**DATA FOR THIS EXERCISE:**
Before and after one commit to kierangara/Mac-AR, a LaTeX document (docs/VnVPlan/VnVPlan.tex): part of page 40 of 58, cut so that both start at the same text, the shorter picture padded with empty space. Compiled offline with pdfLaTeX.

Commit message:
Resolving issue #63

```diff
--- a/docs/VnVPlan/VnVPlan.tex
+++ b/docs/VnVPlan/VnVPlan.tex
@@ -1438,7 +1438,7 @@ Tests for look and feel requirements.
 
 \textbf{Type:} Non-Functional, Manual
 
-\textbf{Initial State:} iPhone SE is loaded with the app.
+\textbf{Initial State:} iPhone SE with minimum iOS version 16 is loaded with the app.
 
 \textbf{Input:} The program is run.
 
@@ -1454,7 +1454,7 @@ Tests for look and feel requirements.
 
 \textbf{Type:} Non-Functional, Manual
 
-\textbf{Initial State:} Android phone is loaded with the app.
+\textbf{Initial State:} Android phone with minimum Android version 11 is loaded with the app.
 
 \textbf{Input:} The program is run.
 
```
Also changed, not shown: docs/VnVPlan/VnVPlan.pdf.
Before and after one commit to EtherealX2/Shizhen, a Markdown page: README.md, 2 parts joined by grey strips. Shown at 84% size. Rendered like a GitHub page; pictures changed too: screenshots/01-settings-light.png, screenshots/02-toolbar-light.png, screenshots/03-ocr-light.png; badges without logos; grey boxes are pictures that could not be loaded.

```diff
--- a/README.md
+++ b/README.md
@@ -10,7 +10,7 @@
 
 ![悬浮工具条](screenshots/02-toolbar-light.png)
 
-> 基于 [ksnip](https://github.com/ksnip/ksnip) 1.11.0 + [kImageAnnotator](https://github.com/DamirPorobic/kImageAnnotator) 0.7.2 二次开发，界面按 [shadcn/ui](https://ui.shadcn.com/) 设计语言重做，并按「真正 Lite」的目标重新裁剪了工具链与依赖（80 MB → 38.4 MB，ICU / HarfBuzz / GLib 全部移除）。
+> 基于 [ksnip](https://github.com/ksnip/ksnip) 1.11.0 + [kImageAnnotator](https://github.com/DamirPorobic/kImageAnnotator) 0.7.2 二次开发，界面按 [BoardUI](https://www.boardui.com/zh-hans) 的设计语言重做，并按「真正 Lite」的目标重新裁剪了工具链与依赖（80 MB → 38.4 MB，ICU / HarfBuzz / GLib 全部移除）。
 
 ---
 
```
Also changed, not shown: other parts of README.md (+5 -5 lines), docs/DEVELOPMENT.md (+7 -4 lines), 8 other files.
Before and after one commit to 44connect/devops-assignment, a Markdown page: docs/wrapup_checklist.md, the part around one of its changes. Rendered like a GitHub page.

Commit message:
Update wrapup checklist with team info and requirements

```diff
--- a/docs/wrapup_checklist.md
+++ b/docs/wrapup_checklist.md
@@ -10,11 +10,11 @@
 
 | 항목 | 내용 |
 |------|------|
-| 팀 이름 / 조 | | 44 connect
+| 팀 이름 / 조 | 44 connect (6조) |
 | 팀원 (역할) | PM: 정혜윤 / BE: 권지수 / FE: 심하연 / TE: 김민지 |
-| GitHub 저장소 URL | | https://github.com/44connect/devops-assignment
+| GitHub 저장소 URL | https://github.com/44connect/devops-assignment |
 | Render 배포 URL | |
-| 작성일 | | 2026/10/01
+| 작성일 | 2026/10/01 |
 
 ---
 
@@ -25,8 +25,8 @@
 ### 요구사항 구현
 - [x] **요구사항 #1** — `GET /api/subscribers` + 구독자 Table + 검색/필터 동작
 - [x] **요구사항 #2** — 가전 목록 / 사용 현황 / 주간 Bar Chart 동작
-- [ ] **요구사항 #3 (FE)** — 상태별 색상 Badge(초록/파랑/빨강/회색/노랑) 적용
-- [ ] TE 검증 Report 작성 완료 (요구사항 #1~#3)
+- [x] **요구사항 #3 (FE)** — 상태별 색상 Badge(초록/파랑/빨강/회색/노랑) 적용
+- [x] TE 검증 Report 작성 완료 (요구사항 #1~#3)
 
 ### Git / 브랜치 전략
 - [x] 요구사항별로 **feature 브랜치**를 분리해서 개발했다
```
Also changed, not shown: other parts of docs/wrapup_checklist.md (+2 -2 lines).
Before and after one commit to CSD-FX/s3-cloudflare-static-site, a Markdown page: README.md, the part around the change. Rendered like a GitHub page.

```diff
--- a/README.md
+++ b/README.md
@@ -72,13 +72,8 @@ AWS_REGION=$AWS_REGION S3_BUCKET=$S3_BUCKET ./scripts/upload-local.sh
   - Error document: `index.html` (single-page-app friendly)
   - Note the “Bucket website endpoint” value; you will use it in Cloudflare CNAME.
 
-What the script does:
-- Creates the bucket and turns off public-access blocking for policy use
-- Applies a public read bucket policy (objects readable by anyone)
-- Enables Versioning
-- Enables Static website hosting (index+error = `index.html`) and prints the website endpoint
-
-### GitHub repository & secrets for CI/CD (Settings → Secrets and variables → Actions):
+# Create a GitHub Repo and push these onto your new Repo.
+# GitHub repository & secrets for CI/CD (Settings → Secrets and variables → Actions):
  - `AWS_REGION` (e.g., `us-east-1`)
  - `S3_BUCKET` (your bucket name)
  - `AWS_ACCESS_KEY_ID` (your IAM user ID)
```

**WHAT YOU HAVE TO DO:**
Working through the records above, copy each line in which "textbf" is found.

**SOLUTION:**
 \textbf{Type:} Non-Functional, Manual
-\textbf{Initial State:} iPhone SE is loaded with the app.
+\textbf{Initial State:} iPhone SE with minimum iOS version 16 is loaded with the app.
 \textbf{Input:} The program is run.
 \textbf{Type:} Non-Functional, Manual
-\textbf{Initial State:} Android phone is loaded with the app.
+\textbf{Initial State:} Android phone with minimum Android version 11 is loaded with the app.
 \textbf{Input:} The program is run.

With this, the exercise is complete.